This effect is observed across many areas where fire suppression is observed; as fires are suppressed, trees are not removed from the ecosystem, causing growth and increased forest density. This allows forest fuels to build up as they are not reduced through the action of small-scale, regular fires, meaning that the fires which do occur are large and dangerous (often uncontrollable, as seen in the Californian fires of 2018).
More recently, new techniques have surfaced to study fire regime. These include the use of satellite imagery, which was incorporated into a study by Andela et al., 2017, who found a 25% decrease in burning over the past 18 years. The use of satellite imagery is a new technique, so might not be described as a long-term dataset, however it is still interesting to consider that in the future, this technique, which involves looking at burned area across a study site, might lead to changes in management.
To summarise, a number of paleoecological techniques can be used to study fire regime, from looking at pollen, charcoal, fire scars on trees, historical records and potentially even satellites. The main implications for modern management are as follows:

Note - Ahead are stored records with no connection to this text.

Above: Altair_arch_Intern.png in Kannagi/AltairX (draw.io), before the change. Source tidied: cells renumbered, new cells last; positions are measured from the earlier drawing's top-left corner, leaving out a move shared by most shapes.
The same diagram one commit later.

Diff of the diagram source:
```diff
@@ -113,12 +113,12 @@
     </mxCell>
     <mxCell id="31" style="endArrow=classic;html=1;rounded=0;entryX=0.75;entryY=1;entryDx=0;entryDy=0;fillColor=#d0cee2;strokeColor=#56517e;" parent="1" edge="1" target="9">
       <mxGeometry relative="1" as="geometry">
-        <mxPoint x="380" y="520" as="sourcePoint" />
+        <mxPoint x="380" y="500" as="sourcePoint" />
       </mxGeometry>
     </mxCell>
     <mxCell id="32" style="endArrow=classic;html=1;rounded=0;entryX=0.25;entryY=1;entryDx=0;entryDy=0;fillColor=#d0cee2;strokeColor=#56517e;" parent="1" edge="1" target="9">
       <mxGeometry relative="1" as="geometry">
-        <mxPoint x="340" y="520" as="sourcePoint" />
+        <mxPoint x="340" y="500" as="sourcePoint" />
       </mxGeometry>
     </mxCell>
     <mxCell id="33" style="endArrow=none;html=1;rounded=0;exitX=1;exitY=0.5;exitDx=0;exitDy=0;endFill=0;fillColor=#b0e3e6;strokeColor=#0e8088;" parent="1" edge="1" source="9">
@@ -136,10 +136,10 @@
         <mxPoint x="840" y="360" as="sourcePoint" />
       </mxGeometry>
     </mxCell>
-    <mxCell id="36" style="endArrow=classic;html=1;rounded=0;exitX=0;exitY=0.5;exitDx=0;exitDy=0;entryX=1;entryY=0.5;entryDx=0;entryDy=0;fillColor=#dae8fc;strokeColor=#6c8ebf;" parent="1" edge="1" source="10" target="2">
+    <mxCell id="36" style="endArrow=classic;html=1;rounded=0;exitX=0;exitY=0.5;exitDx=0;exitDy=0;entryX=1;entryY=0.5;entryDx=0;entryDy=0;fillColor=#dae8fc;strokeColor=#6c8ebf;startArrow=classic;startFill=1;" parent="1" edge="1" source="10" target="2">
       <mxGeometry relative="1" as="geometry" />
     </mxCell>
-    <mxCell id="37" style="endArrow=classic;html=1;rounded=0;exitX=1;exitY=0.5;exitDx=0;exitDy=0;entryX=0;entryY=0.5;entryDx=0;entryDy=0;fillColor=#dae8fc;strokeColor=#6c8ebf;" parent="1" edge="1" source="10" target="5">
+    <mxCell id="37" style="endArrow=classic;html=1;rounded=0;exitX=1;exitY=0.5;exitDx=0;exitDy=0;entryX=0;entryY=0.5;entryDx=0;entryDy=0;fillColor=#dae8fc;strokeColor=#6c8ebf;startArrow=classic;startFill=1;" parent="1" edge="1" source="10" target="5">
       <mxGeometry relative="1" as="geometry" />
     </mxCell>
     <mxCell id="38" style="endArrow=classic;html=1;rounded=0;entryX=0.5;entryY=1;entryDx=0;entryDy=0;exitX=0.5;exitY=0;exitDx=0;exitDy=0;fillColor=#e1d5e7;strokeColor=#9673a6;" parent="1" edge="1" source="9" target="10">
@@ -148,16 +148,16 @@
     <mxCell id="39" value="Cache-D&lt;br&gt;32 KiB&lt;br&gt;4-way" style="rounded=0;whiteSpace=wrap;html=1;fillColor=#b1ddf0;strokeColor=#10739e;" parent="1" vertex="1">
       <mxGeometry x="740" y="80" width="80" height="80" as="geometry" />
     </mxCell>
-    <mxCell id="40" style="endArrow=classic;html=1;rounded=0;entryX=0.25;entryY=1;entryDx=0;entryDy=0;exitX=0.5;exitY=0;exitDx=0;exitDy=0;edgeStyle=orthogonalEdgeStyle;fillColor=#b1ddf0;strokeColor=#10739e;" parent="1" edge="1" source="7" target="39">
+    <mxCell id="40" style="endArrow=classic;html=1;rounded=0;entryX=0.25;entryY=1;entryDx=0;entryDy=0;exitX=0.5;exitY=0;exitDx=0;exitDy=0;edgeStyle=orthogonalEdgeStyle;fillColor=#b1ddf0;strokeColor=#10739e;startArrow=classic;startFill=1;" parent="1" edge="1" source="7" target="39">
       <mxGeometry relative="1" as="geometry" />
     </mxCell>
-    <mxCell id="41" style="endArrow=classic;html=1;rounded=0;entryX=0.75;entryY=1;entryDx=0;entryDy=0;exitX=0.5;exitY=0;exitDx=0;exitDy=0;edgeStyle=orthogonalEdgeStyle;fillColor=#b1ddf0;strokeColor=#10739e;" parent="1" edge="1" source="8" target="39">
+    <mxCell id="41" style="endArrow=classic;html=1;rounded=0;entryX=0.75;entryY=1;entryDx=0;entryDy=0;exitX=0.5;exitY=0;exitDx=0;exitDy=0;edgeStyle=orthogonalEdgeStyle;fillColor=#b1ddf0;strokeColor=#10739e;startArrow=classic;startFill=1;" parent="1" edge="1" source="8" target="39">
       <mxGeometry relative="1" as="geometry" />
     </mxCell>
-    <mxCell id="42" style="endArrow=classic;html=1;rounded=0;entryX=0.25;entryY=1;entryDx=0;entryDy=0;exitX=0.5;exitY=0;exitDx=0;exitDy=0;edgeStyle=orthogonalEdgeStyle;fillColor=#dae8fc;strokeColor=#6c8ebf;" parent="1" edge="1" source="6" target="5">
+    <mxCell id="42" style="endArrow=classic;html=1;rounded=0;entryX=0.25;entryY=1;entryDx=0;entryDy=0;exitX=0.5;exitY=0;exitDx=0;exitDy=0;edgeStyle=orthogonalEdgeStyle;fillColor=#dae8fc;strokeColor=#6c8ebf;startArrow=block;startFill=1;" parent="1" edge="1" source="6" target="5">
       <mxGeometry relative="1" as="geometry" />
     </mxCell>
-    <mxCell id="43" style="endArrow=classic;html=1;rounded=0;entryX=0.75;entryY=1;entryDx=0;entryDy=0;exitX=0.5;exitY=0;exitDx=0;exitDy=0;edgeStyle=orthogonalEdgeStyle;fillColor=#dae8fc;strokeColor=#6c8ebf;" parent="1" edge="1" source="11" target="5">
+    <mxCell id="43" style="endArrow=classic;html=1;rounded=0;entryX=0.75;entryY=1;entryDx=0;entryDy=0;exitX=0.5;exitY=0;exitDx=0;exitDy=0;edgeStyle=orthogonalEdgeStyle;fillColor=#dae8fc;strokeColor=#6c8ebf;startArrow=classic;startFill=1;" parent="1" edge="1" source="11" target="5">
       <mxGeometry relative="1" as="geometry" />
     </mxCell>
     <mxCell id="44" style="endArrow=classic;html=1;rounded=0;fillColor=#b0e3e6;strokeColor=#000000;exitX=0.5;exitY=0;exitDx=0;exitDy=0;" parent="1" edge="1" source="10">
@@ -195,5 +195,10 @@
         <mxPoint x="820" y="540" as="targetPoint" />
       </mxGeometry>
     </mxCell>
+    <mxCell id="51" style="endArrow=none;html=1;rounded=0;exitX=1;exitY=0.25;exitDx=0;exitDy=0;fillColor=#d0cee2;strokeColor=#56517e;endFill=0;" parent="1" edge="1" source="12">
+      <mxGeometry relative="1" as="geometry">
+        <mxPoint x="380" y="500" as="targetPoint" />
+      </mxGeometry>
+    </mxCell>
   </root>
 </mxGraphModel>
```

- Paleoecological data can show the natural variability of an ecosystem in terms of fire frequency – management should act within this variability, as was done traditionally by the Native Americans (Everett, 2008)
- Long-term data can show the influence of humans in fire regime, to act as historical lessons from the past e.g. fire suppression techniques and their subsequent increase in large-scale dangerous fires
- Vegetation changes recorded in the past can give an indication of the natural ecosystem state, as it would be maintained without humans – acting as a target for future management.
“The solution may come from a revision of the present forest and fire management strategies… focusing on monitoring” – Michetti & Pinar, 2019
Andela, N., Morton, D.C., Giglio, L., Chen, Y., Van Der Werf, G.R., Kasibhatla, P.S., DeFries, R.S., Collatz, G.J., Hantson, S., Kloster, S. & Bachelet, D. (2017) A human-driven decline in global burned area. Science, 356(6345), pp. 1356-1362
Everett, R.G. (2008) Dendrochronology-based fire history of mixed-conifer forests in the San Jacinto Mountains, California. Forest Ecology and Management, 256(11), pp.1805-1814
Gillson, L. (2004) Evidence of hierarchical patch dynamics in an East African savanna?. Landscape Ecology, 19(8), pp.883-894
Gillson, L. (2015) Biodiversity Conservation and Environmental Change: using palaeoecology to manage dynamic landscapes in the Anthropocene. OUP Oxford.
Marlon, J.R., Bartlein, P.J., Carcaillet, C., Gavin, D.G., Harrison, S.P., Higuera, P.E., Joos, F., Power, M.J. & Prentice, I.C. (2008) Climate and human influences on global biomass burning over the past two millennia. Nature Geoscience, 1(10), p.697
Michetti, M. & Pinar, M. (2019) Forest fires across Italian regions and implications for climate change: a panel data analysis. Environmental and Resource Economics, 72(1), pp.207-246
North, M.P., Stephens, S.L., Collins, B.M., Agee, J.K., Aplet, G., Franklin, J.F. & Fulé, P.Z. (2015) Reform forest fire management. Science, 349(6254), pp.1280-1281
Whitlock, C., Higuera, P.E., McWethy, D.B. & Briles, C.E. (2010) Paleoecological perspectives on fire ecology: revisiting the fire-regime concept. The Open Ecology Journal, 3(1)